Steaming is an effective way of cooking nearly any vegetable, including red or green bell peppers or hot chili peppers. Nutrients are retained because the steam heats the peppers, which never touch the water. Steamed peppers also maintain their flavor, color and much of their crispy texture. Depending on the variety and maturity, peppers provide fiber, potassium, calcium and vitamins A and C.
Wash peppers under cool, running water, using a soft vegetable brush. Cut bell peppers in half, then use the tip of your paring knife to remove the seeds, stem and fiber. Steam the halves if you're making a dish such as stuffed peppers. Other recipes may call for peppers cut into chunks. You can also steam whole peppers. Cut off the top, then scrape out the seeds, stems and fiber. Steam smaller peppers whole.
Protect your hands with gloves while cleaning hot chili peppers, then wash your hands even if you wear gloves. Never touch your eyes because hot peppers contain oils strong enough to cause painful burns. Because chili peppers are small in size, you can steam them whole, or you can cut them in half and use a spoon or knife to remove the fibers inside.
Steaming requires a deep saucepan with a lid and a metal colander or steamer that fits in the saucepan. If you want to steam whole bell peppers, use a steamer large enough to hold the peppers upright. Place about 2 inches of water in the pan. Don't use too much water — if the water is high enough to touch the bottom of the steamer, you'll end up with boiled peppers instead of steamed peppers.
To steam peppers, place the peppers in the basket when the water comes to a boil. Cover the pan tightly, then turn the burner down so the water simmers.
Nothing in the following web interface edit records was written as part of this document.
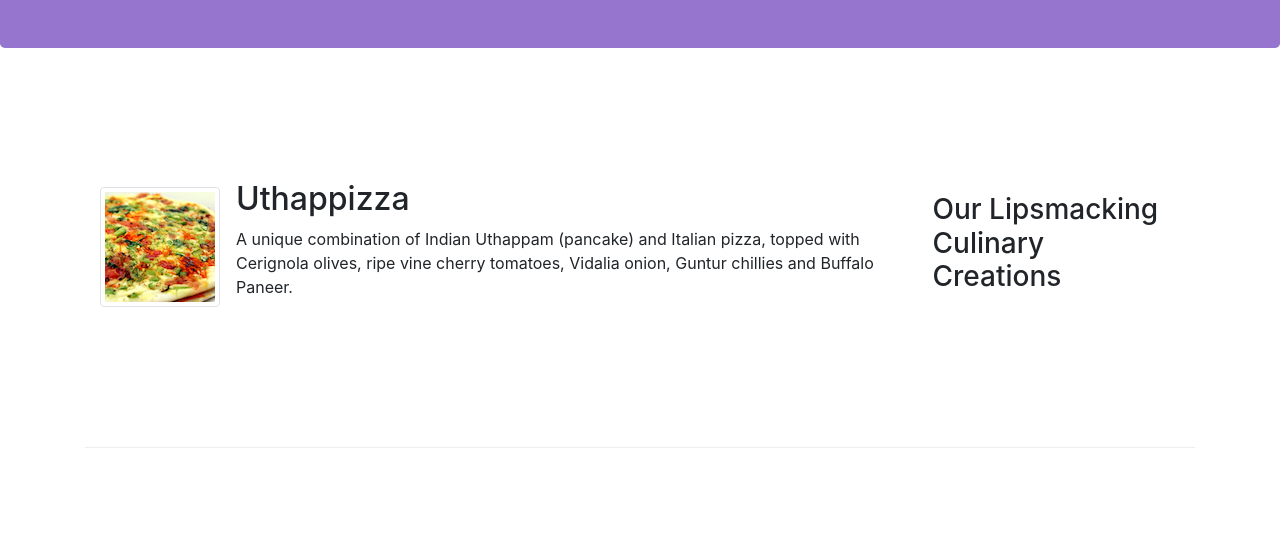
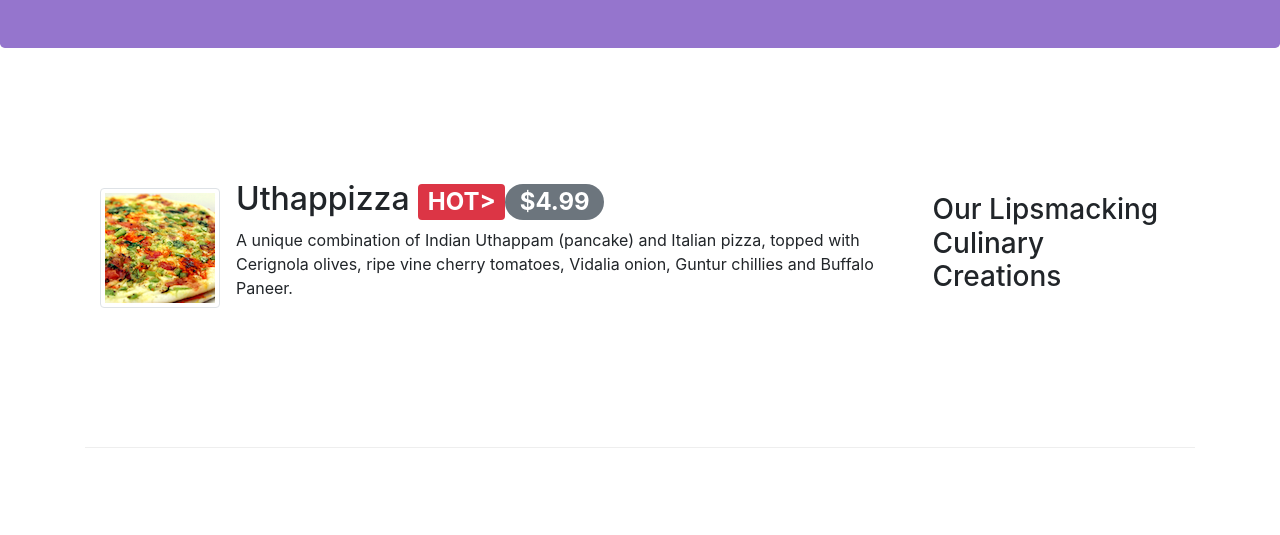
Before and after one commit to Pradyumna98/conFusion, a website: page index.html in a window 1280 px wide. Shown: the part 265-800 px from the top of the page. Drawn offline with nearby package versions, Linux system fonts and the light colour scheme.

Commit message:
Alerting Users

```diff
--- a/index.html
+++ b/index.html
@@ -58,7 +58,7 @@
                     <img class="d-flex mr-3 img-thumbnail align-self-center"
                             src="img/uthappizza.png" alt="Uthappizza">
                     <div class="media-body">
-                        <h2 class="mt-0">Uthappizza</h2>
+                        <h2 class="mt-0">Uthappizza <span class="badge badge-danger">HOT></span><span class="badge badge-pill badge-secondary">$4.99</span></h2>
                         <p class="d-none d-sm-block">A unique combination of Indian Uthappam (pancake) and
                             Italian pizza, topped with Cerignola olives, ripe vine
                             cherry tomatoes, Vidalia onion, Guntur chillies and
```
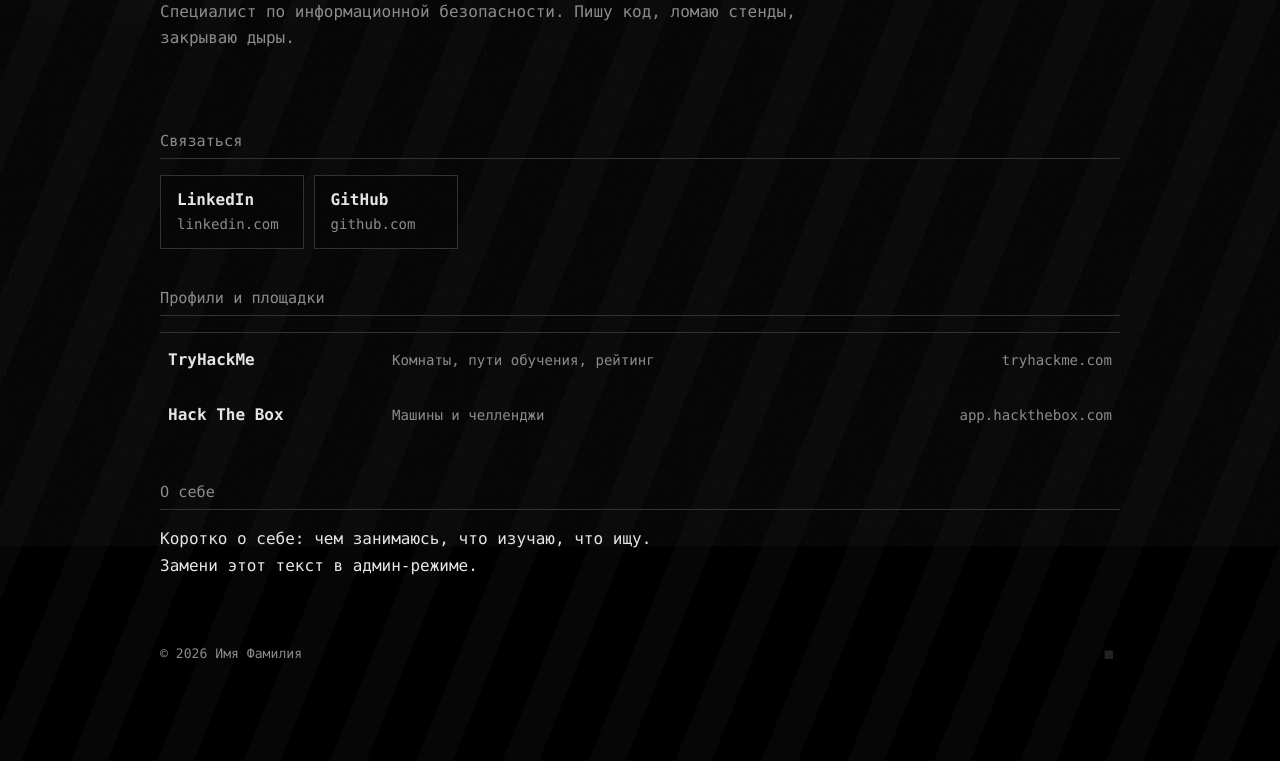
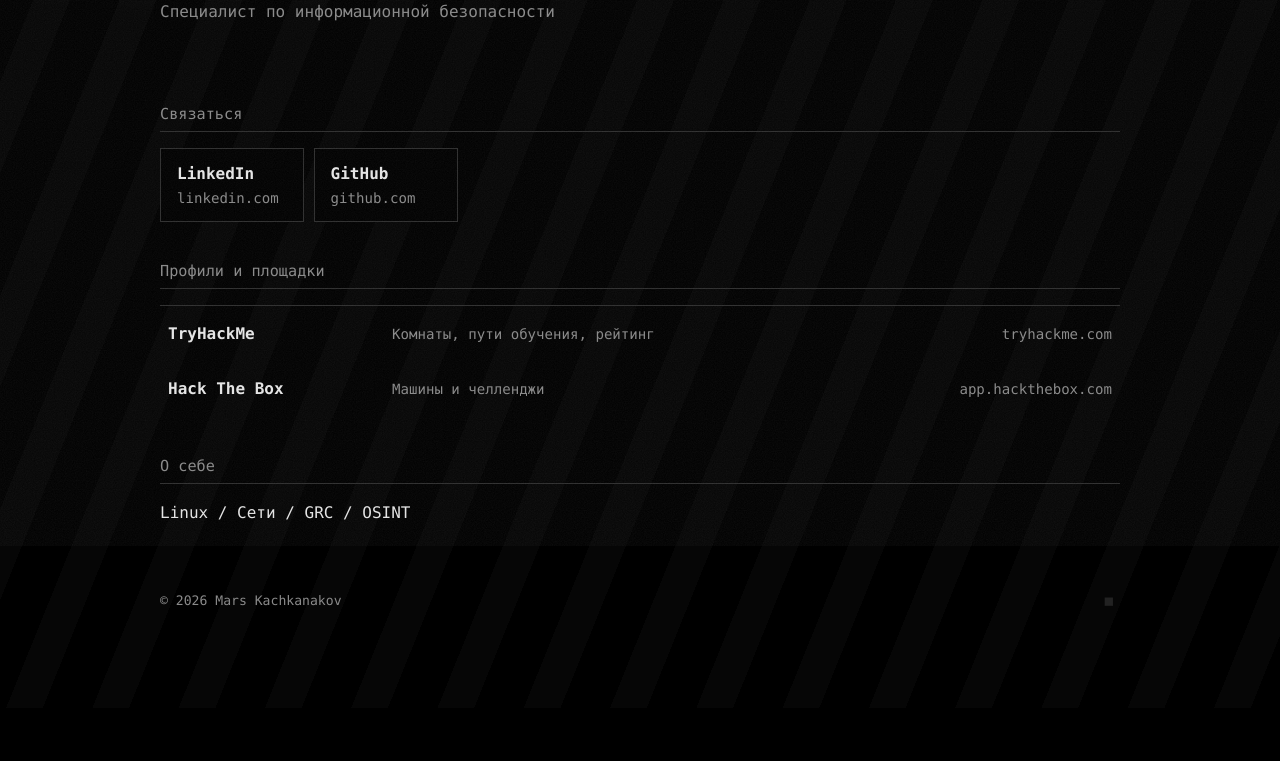
Before and after one commit to mapxc/BIO, a plain HTML site: page index.html in a window 1280 px wide. Shown: the part 254-1015 px from the top of the page. After the commit the page ends 962 px from the top, so only its background shows below. Drawn offline with Linux system fonts and the light colour scheme.

Commit message:
1
Updated personal information in the DEFAULT object.

```diff
--- a/index.html
+++ b/index.html
@@ -126,9 +126,9 @@ const IDLE_MS = 20 * 60 * 1000;
 const KEY = 'noir_admin_token';
 
 const DEFAULT = {
-  "name": "Имя Фамилия",
-  "tagline": "Специалист по информационной безопасности. Пишу код, ломаю стенды, закрываю дыры.",
-  "about": "Коротко о себе: чем занимаюсь, что изучаю, что ищу.\nЗамени этот текст в админ-режиме.",
+  "name": "Mars Kachkanakov",
+  "tagline": "Специалист по информационной безопасности",
+  "about": "Linux  /  Сети  /  GRC  /  OSINT",
   "socials": [
     { "title": "LinkedIn", "url": "https://www.linkedin.com/in/your-profile", "desc": "" },
     { "title": "GitHub", "url": "https://github.com/your-username", "desc": "" }
```
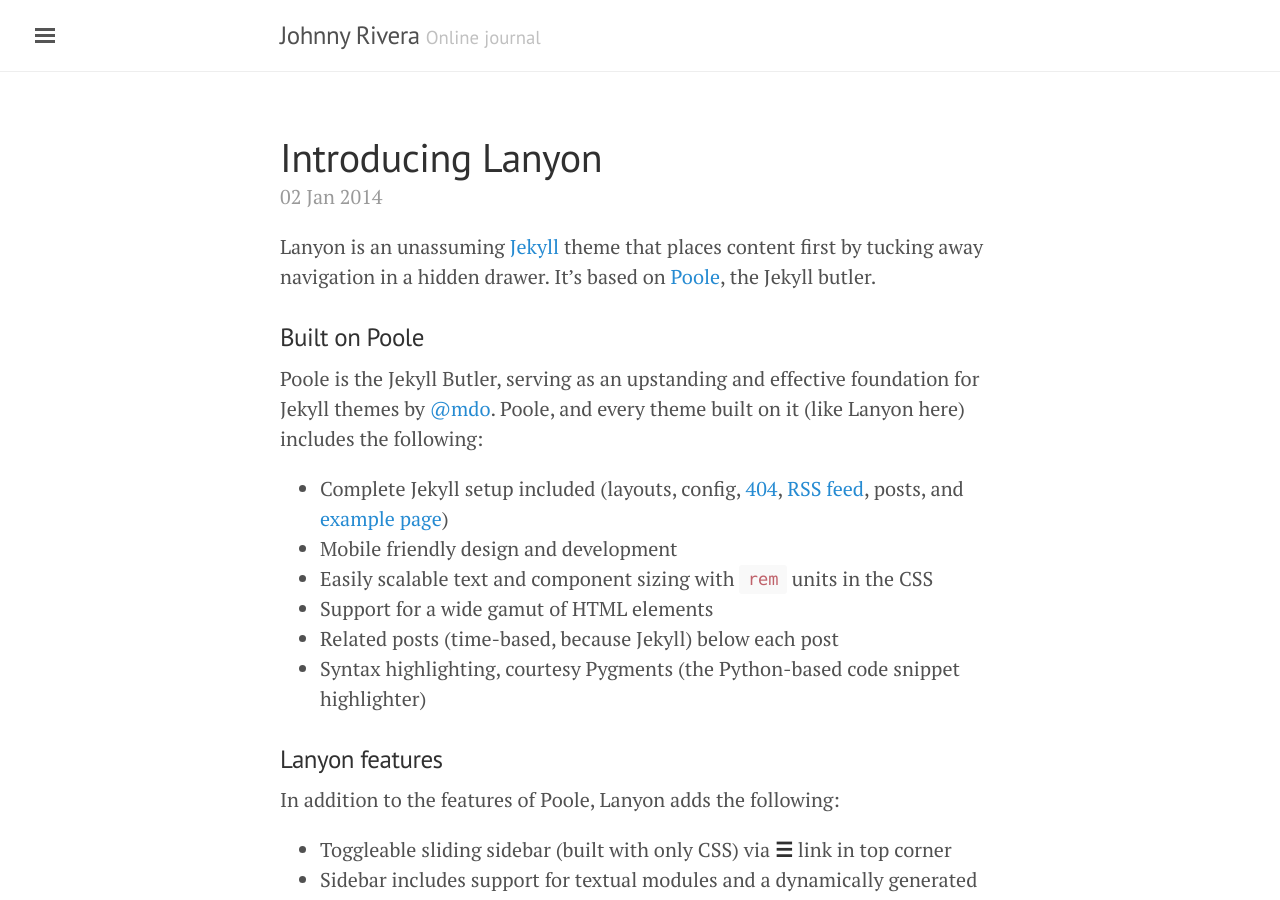
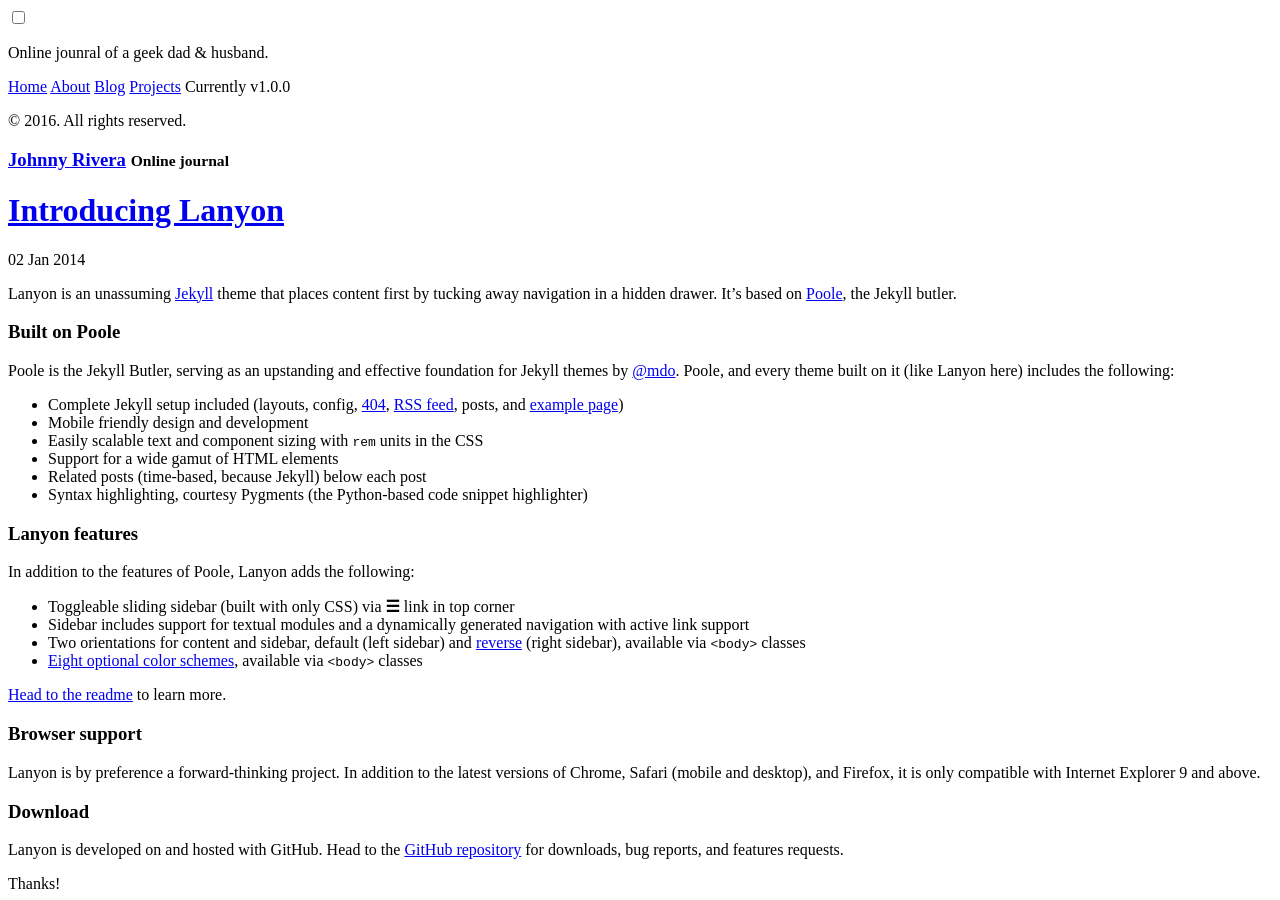
Before and after one commit to johnnyrivera/johnnyrivera.github.io, a Jekyll site: the page built from index.html, in a window 1280 px wide and 900 px high. Built offline with Jekyll 4.4.1, drawn with Linux system fonts in a browser that asks for light colours; the list of posts is cut into pages by our own code; part of the change alters nothing that is shown.

Commit message:
no message

```diff
--- a/_config.yml
+++ b/_config.yml
@@ -9,7 +9,7 @@ title:               'Johnny Rivera'
 tagline:             'Online journal'
 description:         'Online jounral of a geek dad & husband.'
 url:                 http://johnnyrivera.me
-baseurl:             'https://johnnyrivera.github.io'
+baseurl:             'johnnyrivera.github.io'
 paginate:            2
 
 # About/contact
```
Steam whole peppers for approximately 6 to 8 minutes, depending on the desired level of doneness. Pepper chunks or small, whole peppers steam in 2 to 5 minutes.